Aim of the exercise
Report each line of the data that contains the string "href".
──────── Dataset records ────────
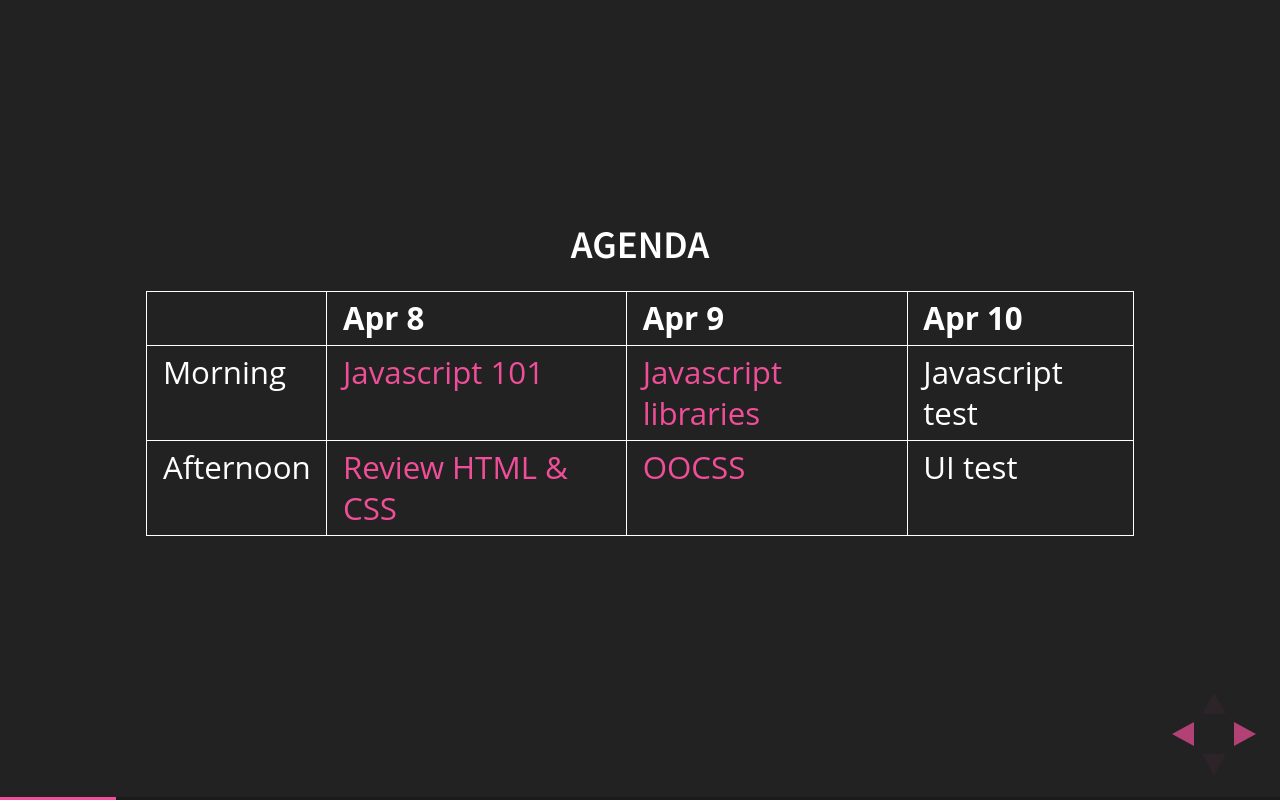
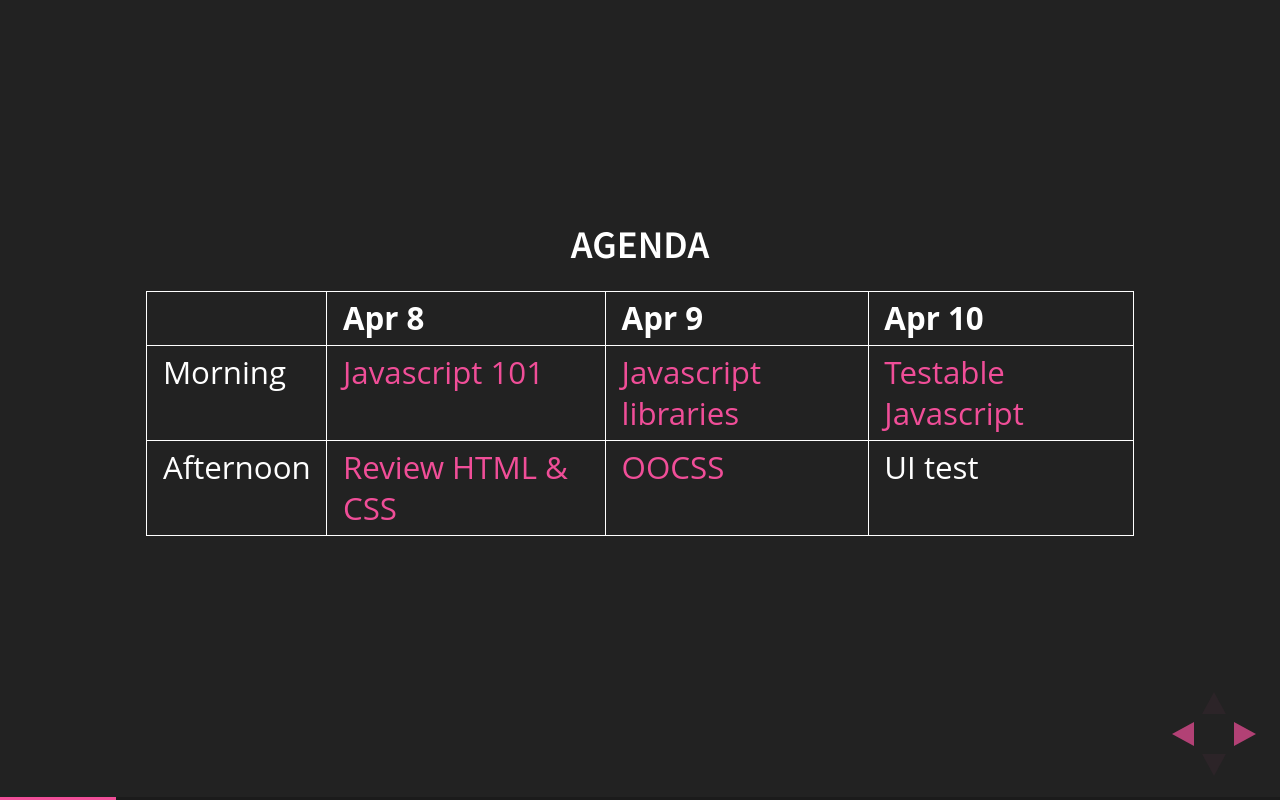
Before and after one commit to sarah-tw/slb-training, a website: page index.html in a window 1280 px wide. Both pictures are taken after a click on the element 1251 px from the left and 734 px from the top of the page. Drawn offline with Linux system fonts and the light colour scheme.

Commit message:
Ni: index testable js.

```diff
--- a/index.html
+++ b/index.html
@@ -64,7 +64,7 @@
 								<td>Morning</td>
 								<td><a href="js-101.html">Javascript 101<a></td>
 								<td><a href="js-libraries.html">Javascript libraries<a></td>
-								<td>Javascript test</td>
+								<td><a href="testable-js.html">Testable Javascript</a></td>
 							</tr>
 							<tr>
 								<td>Afternoon</td>
```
────────
Answer box
 								<td><a href="js-101.html">Javascript 101<a></td>
 								<td><a href="js-libraries.html">Javascript libraries<a></td>
+								<td><a href="testable-js.html">Testable Javascript</a></td>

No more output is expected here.